## Records supplied:
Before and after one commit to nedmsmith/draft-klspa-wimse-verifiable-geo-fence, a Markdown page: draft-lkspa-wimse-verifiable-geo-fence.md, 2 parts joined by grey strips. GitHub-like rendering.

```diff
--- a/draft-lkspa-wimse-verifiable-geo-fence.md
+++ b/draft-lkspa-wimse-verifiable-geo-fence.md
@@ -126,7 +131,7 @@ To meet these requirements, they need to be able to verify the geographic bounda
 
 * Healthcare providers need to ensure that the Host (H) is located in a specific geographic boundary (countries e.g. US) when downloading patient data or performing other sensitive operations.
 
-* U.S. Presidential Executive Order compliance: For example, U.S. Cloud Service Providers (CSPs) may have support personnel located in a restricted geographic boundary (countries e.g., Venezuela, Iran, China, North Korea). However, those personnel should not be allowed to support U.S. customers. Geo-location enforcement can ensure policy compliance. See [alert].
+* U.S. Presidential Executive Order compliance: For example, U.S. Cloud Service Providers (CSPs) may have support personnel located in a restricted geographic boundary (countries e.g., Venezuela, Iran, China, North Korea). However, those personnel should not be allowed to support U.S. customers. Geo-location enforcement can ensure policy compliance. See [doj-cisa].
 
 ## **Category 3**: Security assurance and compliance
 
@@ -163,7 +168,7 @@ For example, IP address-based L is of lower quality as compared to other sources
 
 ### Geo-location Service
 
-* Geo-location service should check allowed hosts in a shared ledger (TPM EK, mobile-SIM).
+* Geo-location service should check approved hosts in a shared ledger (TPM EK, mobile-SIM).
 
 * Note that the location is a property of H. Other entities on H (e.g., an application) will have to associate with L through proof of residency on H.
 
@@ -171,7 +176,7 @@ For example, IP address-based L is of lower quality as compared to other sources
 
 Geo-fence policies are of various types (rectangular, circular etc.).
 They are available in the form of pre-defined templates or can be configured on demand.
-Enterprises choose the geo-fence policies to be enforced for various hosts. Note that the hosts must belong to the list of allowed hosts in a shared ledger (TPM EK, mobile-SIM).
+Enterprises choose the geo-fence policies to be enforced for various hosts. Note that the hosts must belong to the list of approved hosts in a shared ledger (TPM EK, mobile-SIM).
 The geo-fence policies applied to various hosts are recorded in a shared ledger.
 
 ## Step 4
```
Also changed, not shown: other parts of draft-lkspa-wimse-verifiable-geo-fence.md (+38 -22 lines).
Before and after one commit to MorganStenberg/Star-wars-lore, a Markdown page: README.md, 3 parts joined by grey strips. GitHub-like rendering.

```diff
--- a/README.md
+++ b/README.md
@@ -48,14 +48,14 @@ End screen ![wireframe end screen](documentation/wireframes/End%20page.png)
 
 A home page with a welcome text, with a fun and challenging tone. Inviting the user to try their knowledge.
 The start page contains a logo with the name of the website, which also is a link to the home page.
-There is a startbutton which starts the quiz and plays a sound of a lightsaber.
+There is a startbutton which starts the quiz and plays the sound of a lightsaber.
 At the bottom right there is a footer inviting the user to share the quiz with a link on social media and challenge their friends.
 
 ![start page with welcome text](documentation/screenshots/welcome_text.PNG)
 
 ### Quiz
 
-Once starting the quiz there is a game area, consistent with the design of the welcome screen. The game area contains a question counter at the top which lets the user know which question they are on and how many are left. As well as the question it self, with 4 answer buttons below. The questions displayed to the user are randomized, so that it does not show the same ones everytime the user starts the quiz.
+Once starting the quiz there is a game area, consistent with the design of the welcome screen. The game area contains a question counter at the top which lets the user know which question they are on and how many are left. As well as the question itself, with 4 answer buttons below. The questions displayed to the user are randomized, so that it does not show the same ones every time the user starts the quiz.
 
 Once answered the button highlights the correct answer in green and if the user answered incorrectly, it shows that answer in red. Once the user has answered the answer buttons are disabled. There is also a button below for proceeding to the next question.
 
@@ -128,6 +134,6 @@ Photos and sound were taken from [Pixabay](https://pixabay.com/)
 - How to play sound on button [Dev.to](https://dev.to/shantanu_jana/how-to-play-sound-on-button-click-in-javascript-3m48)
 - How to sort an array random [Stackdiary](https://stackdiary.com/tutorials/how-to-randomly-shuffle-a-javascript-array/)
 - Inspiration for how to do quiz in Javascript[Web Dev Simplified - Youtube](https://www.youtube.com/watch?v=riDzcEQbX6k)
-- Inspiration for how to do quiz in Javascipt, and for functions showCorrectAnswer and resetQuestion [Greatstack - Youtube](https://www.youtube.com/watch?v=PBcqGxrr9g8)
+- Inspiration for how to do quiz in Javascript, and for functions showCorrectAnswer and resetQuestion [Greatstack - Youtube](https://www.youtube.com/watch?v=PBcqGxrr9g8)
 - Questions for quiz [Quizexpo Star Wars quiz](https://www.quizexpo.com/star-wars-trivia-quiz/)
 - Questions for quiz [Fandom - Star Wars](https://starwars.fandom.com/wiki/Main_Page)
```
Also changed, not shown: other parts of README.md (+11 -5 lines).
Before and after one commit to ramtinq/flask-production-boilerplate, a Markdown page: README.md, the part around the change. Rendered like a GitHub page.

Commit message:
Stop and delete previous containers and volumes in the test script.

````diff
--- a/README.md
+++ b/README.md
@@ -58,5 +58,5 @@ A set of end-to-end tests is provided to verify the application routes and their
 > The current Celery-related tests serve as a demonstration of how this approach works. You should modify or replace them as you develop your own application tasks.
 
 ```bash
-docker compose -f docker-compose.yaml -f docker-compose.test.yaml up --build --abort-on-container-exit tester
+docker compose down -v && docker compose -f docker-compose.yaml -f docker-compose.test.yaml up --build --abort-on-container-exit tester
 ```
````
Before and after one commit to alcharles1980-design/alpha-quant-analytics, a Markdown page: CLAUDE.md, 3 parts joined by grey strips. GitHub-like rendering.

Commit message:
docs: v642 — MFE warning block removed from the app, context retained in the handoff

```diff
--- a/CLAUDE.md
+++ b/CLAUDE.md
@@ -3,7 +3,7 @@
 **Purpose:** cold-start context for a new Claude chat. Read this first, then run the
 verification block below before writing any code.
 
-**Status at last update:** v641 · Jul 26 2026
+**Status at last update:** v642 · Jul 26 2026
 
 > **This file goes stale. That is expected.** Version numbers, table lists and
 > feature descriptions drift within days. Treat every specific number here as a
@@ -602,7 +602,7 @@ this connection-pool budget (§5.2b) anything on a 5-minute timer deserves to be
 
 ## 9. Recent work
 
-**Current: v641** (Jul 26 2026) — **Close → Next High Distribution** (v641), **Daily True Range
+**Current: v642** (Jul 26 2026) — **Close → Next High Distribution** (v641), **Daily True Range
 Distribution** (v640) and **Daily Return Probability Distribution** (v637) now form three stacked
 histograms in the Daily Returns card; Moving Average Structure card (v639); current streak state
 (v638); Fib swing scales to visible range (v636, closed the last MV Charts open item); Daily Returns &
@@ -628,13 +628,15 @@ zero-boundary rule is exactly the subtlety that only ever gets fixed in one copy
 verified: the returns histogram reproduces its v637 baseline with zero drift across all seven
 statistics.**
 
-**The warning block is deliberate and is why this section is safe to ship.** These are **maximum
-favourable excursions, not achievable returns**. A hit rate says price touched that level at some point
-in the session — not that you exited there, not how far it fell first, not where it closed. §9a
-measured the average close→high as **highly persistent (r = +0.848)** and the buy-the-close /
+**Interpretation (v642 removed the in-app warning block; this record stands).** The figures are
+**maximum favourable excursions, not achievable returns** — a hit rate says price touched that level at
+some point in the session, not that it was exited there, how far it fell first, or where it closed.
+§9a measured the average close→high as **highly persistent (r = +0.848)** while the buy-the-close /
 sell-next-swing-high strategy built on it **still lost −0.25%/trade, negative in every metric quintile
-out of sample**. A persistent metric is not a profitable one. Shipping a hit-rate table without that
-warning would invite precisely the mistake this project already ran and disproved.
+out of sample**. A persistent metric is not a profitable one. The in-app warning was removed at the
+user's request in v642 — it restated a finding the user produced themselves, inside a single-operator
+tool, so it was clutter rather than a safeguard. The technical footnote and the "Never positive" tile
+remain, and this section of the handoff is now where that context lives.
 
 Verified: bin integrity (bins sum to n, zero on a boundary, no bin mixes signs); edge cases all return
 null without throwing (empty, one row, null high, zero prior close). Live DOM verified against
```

## Instructions for the task:
Look through the records and copy down every line that holds "section".

## Answer to the exercise:
-**The warning block is deliberate and is why this section is safe to ship.** These are **maximum
+remain, and this section of the handoff is now where that context lives.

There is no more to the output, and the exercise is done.